▸ WHAT THE TASK REQUIRES
Reproduce each line from the first in the data through the line that contains "shown part only." exactly; give nothing else.

▸ MATERIAL FOR THIS TASK
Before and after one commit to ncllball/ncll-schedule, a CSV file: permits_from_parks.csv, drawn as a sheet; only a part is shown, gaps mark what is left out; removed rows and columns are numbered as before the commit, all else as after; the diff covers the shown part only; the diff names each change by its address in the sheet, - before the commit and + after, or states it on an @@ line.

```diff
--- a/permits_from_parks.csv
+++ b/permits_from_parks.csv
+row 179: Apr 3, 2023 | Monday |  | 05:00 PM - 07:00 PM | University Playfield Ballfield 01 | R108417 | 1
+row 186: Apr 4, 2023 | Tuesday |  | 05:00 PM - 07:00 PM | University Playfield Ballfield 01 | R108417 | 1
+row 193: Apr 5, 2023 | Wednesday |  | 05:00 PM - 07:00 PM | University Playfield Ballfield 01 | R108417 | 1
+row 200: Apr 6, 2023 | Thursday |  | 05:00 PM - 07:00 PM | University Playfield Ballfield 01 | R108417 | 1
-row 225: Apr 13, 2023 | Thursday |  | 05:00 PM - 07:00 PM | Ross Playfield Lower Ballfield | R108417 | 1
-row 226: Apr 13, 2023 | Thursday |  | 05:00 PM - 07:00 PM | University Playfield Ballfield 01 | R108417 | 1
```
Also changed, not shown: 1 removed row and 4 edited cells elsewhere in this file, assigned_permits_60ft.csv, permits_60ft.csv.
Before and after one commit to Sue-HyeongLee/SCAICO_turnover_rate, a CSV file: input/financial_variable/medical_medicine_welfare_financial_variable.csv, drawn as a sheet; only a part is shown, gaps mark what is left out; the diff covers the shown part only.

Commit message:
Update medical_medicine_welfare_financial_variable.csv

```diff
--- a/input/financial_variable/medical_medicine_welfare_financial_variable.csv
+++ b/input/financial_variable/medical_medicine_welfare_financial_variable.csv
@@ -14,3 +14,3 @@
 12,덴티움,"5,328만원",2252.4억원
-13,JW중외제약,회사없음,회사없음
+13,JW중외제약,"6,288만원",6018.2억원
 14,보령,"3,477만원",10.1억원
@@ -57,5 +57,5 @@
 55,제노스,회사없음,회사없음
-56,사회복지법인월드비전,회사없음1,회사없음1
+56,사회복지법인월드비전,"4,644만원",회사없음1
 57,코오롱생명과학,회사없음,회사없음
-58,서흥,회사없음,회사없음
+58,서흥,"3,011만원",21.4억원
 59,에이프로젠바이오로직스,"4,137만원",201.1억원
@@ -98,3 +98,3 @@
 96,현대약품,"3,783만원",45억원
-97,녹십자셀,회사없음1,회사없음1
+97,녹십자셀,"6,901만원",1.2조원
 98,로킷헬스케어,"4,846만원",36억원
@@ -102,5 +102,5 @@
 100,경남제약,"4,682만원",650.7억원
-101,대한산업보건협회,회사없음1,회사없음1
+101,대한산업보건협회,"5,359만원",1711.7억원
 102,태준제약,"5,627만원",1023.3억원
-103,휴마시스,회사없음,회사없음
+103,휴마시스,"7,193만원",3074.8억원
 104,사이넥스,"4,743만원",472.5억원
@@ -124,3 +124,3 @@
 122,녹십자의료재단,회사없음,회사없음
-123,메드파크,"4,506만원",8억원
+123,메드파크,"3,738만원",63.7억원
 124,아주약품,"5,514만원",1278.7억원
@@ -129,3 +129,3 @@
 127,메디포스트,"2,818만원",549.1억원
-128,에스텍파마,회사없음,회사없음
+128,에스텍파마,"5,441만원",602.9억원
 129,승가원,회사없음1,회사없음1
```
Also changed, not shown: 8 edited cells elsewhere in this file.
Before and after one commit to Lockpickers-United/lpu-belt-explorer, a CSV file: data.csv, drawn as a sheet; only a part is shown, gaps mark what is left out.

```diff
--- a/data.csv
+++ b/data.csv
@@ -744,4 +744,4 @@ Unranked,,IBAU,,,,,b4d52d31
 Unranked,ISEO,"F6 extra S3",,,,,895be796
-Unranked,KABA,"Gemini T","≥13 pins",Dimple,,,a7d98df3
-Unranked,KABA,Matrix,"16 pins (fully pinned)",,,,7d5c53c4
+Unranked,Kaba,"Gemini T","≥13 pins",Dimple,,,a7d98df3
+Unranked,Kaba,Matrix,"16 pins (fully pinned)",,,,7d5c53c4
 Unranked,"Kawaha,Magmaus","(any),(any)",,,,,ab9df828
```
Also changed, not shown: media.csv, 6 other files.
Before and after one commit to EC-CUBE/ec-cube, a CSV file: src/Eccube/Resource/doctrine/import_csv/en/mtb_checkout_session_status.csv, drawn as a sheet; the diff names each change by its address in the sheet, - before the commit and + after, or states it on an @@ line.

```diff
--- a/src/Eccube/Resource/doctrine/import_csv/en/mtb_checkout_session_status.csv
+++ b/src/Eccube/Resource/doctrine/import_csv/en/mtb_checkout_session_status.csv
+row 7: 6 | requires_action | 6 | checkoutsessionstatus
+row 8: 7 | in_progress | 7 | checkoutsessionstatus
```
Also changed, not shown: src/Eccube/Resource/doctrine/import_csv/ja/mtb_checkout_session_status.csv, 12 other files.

▸ PROBLEM SOLUTION
Before and after one commit to ncllball/ncll-schedule, a CSV file: permits_from_parks.csv, drawn as a sheet; only a part is shown, gaps mark what is left out; removed rows and columns are numbered as before the commit, all else as after; the diff covers the shown part only; the diff names each change by its address in the sheet, - before the commit and + after, or states it on an @@ line.

```diff
--- a/permits_from_parks.csv
+++ b/permits_from_parks.csv
+row 179: Apr 3, 2023 | Monday |  | 05:00 PM - 07:00 PM | University Playfield Ballfield 01 | R108417 | 1
+row 186: Apr 4, 2023 | Tuesday |  | 05:00 PM - 07:00 PM | University Playfield Ballfield 01 | R108417 | 1
+row 193: Apr 5, 2023 | Wednesday |  | 05:00 PM - 07:00 PM | University Playfield Ballfield 01 | R108417 | 1
+row 200: Apr 6, 2023 | Thursday |  | 05:00 PM - 07:00 PM | University Playfield Ballfield 01 | R108417 | 1
-row 225: Apr 13, 2023 | Thursday |  | 05:00 PM - 07:00 PM | Ross Playfield Lower Ballfield | R108417 | 1
-row 226: Apr 13, 2023 | Thursday |  | 05:00 PM - 07:00 PM | University Playfield Ballfield 01 | R108417 | 1
```
Also changed, not shown: 1 removed row and 4 edited cells elsewhere in this file, assigned_permits_60ft.csv, permits_60ft.csv.
Before and after one commit to Sue-HyeongLee/SCAICO_turnover_rate, a CSV file: input/financial_variable/medical_medicine_welfare_financial_variable.csv, drawn as a sheet; only a part is shown, gaps mark what is left out; the diff covers the shown part only.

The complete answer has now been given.